During the presentation, which is in definite need of improvement before the FGS Conference, I mentioned a plan to post some links here on my blog. I had been developing a list using my account on Evernote.com, posting the links and a brief description into a “note” in Evernote as I encountered them as I followed various leads online. Here is the list:
I hope to write again soon with tips on organization of your genealogy records. To sign up to receive an email of future blog posts, enter your email address in the second box on the left (Feed My Inbox will be sending the emails).]]>
I have my calendar marked for April 2, 2012. Do you?
I plan to be ready by that day to search the 1940 census online for free at the National Archives website, www.archives.gov. Since the U.S. Federal Census cannot be seen by the public until it is released 72 years after the 1940 enumeration date, no one will be able to begin indexing the entries until April 2, 2012. Visit the 1940 Census Records page of the National Archives site for ideas about how to do some sleuthing in advance to narrow down a search to only the pages covering your ancestor’s (or your) neighborhood. While there, you will also find just about everything you ever wanted to know and everything you will ever need to know about the 1940 census.

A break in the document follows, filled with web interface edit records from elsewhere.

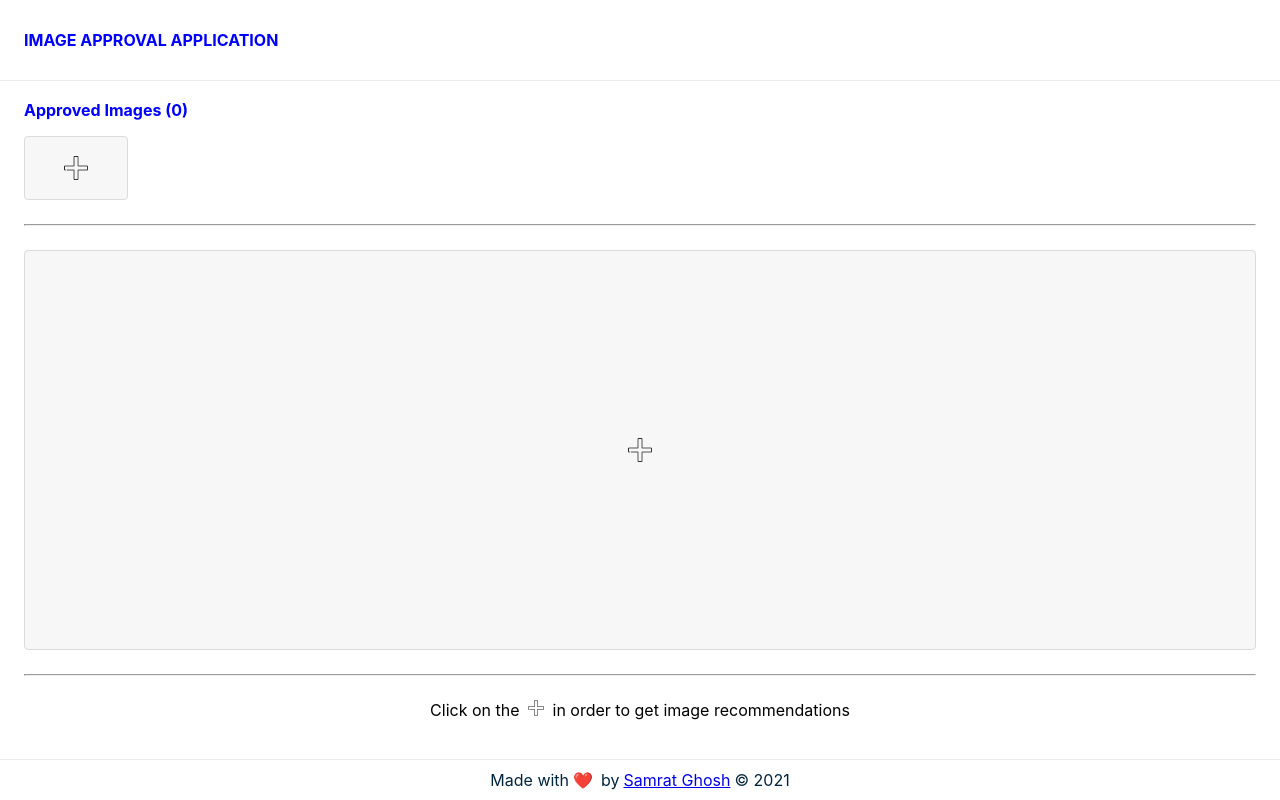
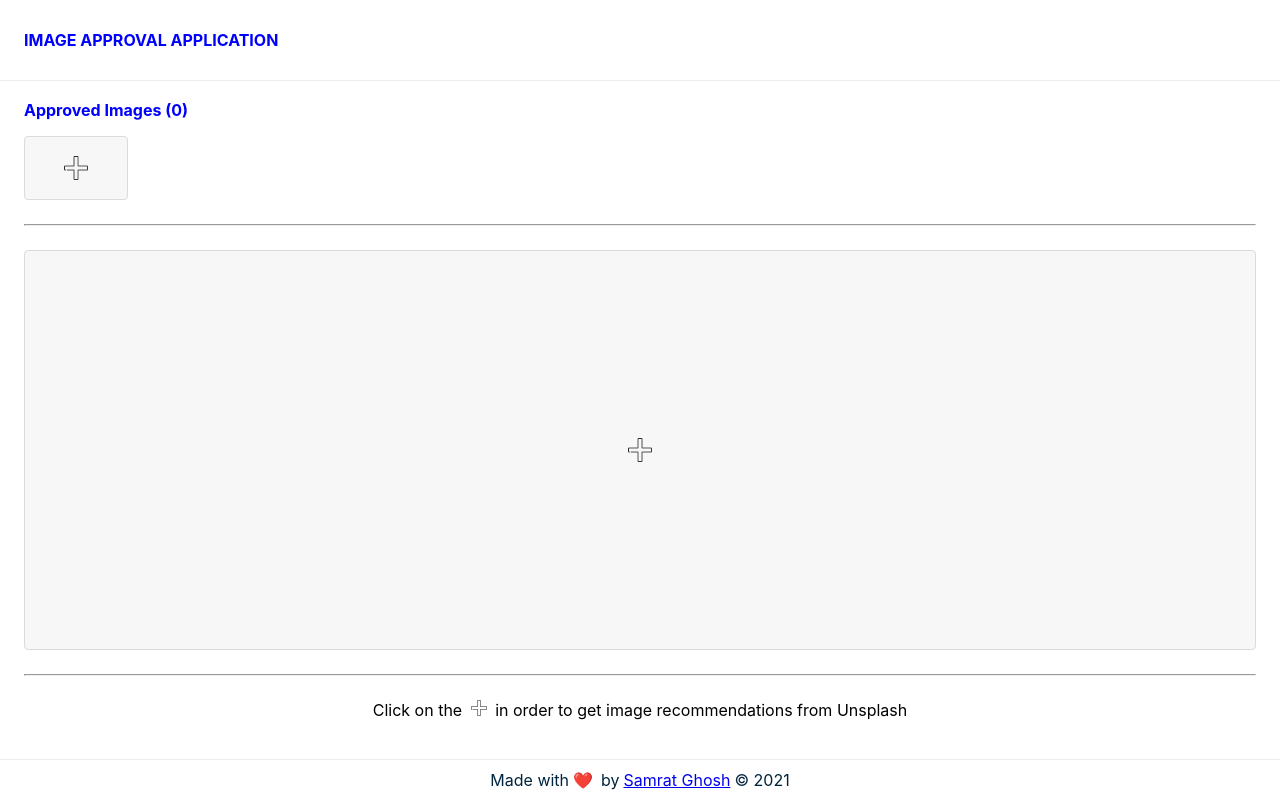
Before and after one commit to samrat-ghosh-13/image-approval-application, a React (Create React App) app: page / in a window 1280 px wide. Built offline with nearby package versions, Linux system fonts and the light colour scheme; what unsplash-js would draw is missing.

Commit message:
feat: comments in the code

```diff
--- a/src/App.js
+++ /dev/null
@@ -1,18 +0,0 @@
-import React from "react";
-
-// components
-import HeaderComponent from "./components/header/Header";
-import FooterComponent from "./components/footer/Footer";
-import ContentComponent from "./components/content/Content";
-
-function App() {
-  return (
-    <div className="app">
-      <HeaderComponent />
-      <ContentComponent />
-      <FooterComponent />
-    </div>
-  );
-}
-
-export default App;
--- a/src/components/content/Content.js
+++ b/src/components/content/Content.js
@@ -93,14 +93,24 @@ const Thumbnails = styled.img`
   }
 `;
 
+/**
+ * @name ContentComponent
+ * @description method to create the content component
+ * @returns content component
+ */
 const ContentComponent = () => {
-  // creating select and dispatch instance from
+  // created the below to get the states from the store
   const images = useSelector(getImages);
   const approvedImages = useSelector(getApprovedImages);
   const rejectedImages = useSelector(getRejectedImages);
   const isLoading = useSelector(getLoadingState);
+
+  // creating an instance of dispatch
   const dispatch = useDispatch();
 
+  // fetchImages is used to trigger the fetchImagesAsync dispatch
+  // that fetches the images from unsplash, if the images are part of
+  // rejected images then it will go to handleRejectedImages method
   const fetchImages = async () => {
     await dispatch(fetchImagesAsync());
     if (images.id in rejectedImages) {
@@ -108,7 +118,13 @@ const ContentComponent = () => {
     }
   };
 
+  // retryCount is used to track the number of retries, max 5 is allowed for the scenario where
+  // 5 random images are already part of the rejected state
   let retryCount = 0;
+
+  // handleRejectedImages gets triggered from fetchImages, it will check the rejected state and call
+  // fetchImages again to make the API call to fetch the images. In a scenario where 5 random images are already part of the rejected state
+  // it will update the retry count to 0 and update the current image state to empty or {}
   const handleRejectedImages = () => {
     if (retryCount < 5) {
       retryCount += 1;
@@ -119,16 +135,22 @@ const ContentComponent = () => {
     }
   };
 
+  // handleCancel gets triggered from the cancel button
+  // it dispatch the rejected image method and then calls the fetch images method
   const handleCancel = () => {
     dispatch(rejected(images));
     fetchImages();
   };
 
+  // handleClick gets triggered from the approve button
+  // it dispatch the approved image method and then calls the fetch images method
   const handleClick = () => {
     dispatch(approved(images));
     fetchImages();
   };
 
+  // JSX methods begins here
+  // JSX for images
   const showImages = () => {
     return (
       <ImageContainer>
@@ -137,6 +159,7 @@ const ContentComponent = () => {
     );
   };
 
+  // JSX for placeholder
   const showPlaceholder = (type) => {
     return (
       <PlaceholderComponent
@@ -146,6 +169,7 @@ const ContentComponent = () => {
     );
   };
 
+  // JSX for thumbnails
   const showThumbnails = () => {
     return (
       <ThumbnailsContainer>
@@ -172,6 +196,7 @@ const ContentComponent = () => {
     );
   };
 
+  // JSX for buttons
   const showButtonContainer = () => {
     return (
       <ButtonContainer>
@@ -185,15 +210,17 @@ const ContentComponent = () => {
     );
   };
 
+  // JSX for default message
   const showDefaultMessage = () => {
     return (
       <DefaultMessage>
         Click on the <PlusImage src={plusIcon} alt="plus icon" /> in order to
-        get image recommendations
+        get image recommendations from Unsplash
       </DefaultMessage>
     );
   };
 
+  // JSX that gets returned by the content component
   return (
     <Content>
       {isLoading ? <LoaderComponent /> : ""}
--- a/src/features/images/imageApi.js
+++ b/src/features/images/imageApi.js
@@ -1,7 +1,7 @@
 // importing create api from unplash js package
 import { createApi } from "unsplash-js";
 
-// creating an instance object with the access key of Samrat Ghosh
+// creating an instance object with the access key of samrat ghosh
 const unsplash = createApi({
   accessKey: "j9uTA5oNJnt0M3l5gcX3w_SGwqXhFSvlBaJ3umqjguY",
 });
--- a/src/features/images/imageSlice.js
+++ b/src/features/images/imageSlice.js
@@ -1,4 +1,7 @@
+// redux toolkit
 import { createAsyncThunk, createSlice } from "@reduxjs/toolkit";
+
+// api config
 import { fetchImages } from "./imageApi";
 
 // using fetchedImages as an object because the api returns one item at a time
@@ -66,14 +69,22 @@ export const imageSlice = createSlice({
       .addCase(fetchImagesAsync.fulfilled, (state, action) => {
         state.fetchedImages = { ...action.payload };
         state.loading = false;
+      })
+      .addCase(fetchImagesAsync.rejected, (state) => {
+        state.fetchedImages = initialState.fetchedImages;
+        state.loading = false;
+        alert("Unable to fetch images from Unsplash, please try again later!");
       });
   },
 });
 
 export const { approved, rejected, updateImage } = imageSlice.actions;
 
-// The function below is called a selector and allows us to select a value from
-// the state.
+// The function below is called a selector and allows us to select a value from the state.
+// getImages is used to fetch the current image from the state
+// getApprovedImages is used to fetch the approved images
+// getRejectedImages is used to fetch the rejected images
+// getLoadingState is used to fetch the loading state
 export const getImages = (state) => state.images.fetchedImages;
 export const getApprovedImages = (state) =>
   Object.values(state.images.approvedImages);
--- a/src/index.js
+++ b/src/index.js
@@ -1,18 +1,26 @@
-import React from 'react';
-import ReactDOM from 'react-dom';
-import './index.css';
-import App from './App';
-import { store } from './app/store';
-import { Provider } from 'react-redux';
-import * as serviceWorker from './serviceWorker';
+import React from "react";
+import ReactDOM from "react-dom";
+import "./index.css";
+import { store } from "./store/store";
+import { Provider } from "react-redux";
+import * as serviceWorker from "./serviceWorker";
+
+// components
+import HeaderComponent from "./components/header/Header";
+import FooterComponent from "./components/footer/Footer";
+import ContentComponent from "./components/content/Content";
 
 ReactDOM.render(
   <React.StrictMode>
     <Provider store={store}>
-      <App />
+      <div className="app">
+        <HeaderComponent />
+        <ContentComponent />
+        <FooterComponent />
+      </div>
     </Provider>
   </React.StrictMode>,
-  document.getElementById('root')
+  document.getElementById("root")
 );
 
 // If you want your app to work offline and load faster, you can change
--- a/src/app/store.js
+++ b/src/store/store.js
@@ -15,7 +15,9 @@ const reducer = { images: imageReducer };
 // pre loaded state from state
 const preloadedState = loadState();
 
-// store
+// creating the store with configure store by
+// passing the reducer
+// passing the preloaded state that we fetch from localstorage
 export const store = configureStore({
   reducer,
   preloadedState,
```
Also changed, not shown: src/components/placeholder/Placeholder.js (+7 -1 lines), 1 other file (tests, documents, lock files or other folders).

Constance Potter, of the National Archives gave a detailed introduction to the 1940 census at the Federation of Genealogical Societies National Conference in September 2011, and it was very interesting to hear the about what questions were asked back in 1940. Kathy Huber, the Tulsa City-County Library’s genealogy librarian introduced it last July in Tulsa as well (download her handout from the TCCL Genealogy website).
While in each of the censuses 1880-1930, the census taker asked for not only the place of birth of each person on the census, he (or she) also asked for the place of birth of the parents. That information won’t appear on the 1940 census except for one person out of every 20. The U. S. Census Bureau was more interested in 1940 to study the workforce, so the census taker asked questions about what kind of work, how many weeks unemployed, etc. One question that intrigues me is where each person was living on 1 April 1935. The answer could be “Same House,” “Same Place” (if the same town but a different house), or the town, county, and state or country where the person lived.
To get an idea of the nature of the instructions to the enumerators, or just to get a glimpse back to 72 years ago, watch the training film now on YouTube or at the National Archives website. The mock interview of a housewife by a census taker will help to put the census taker’s job perspective, and you can hear about some of the more tricky census questions in anticipation of your look at the census when it is released.
Thanks to Dick Eastman for blogging about this today.]]>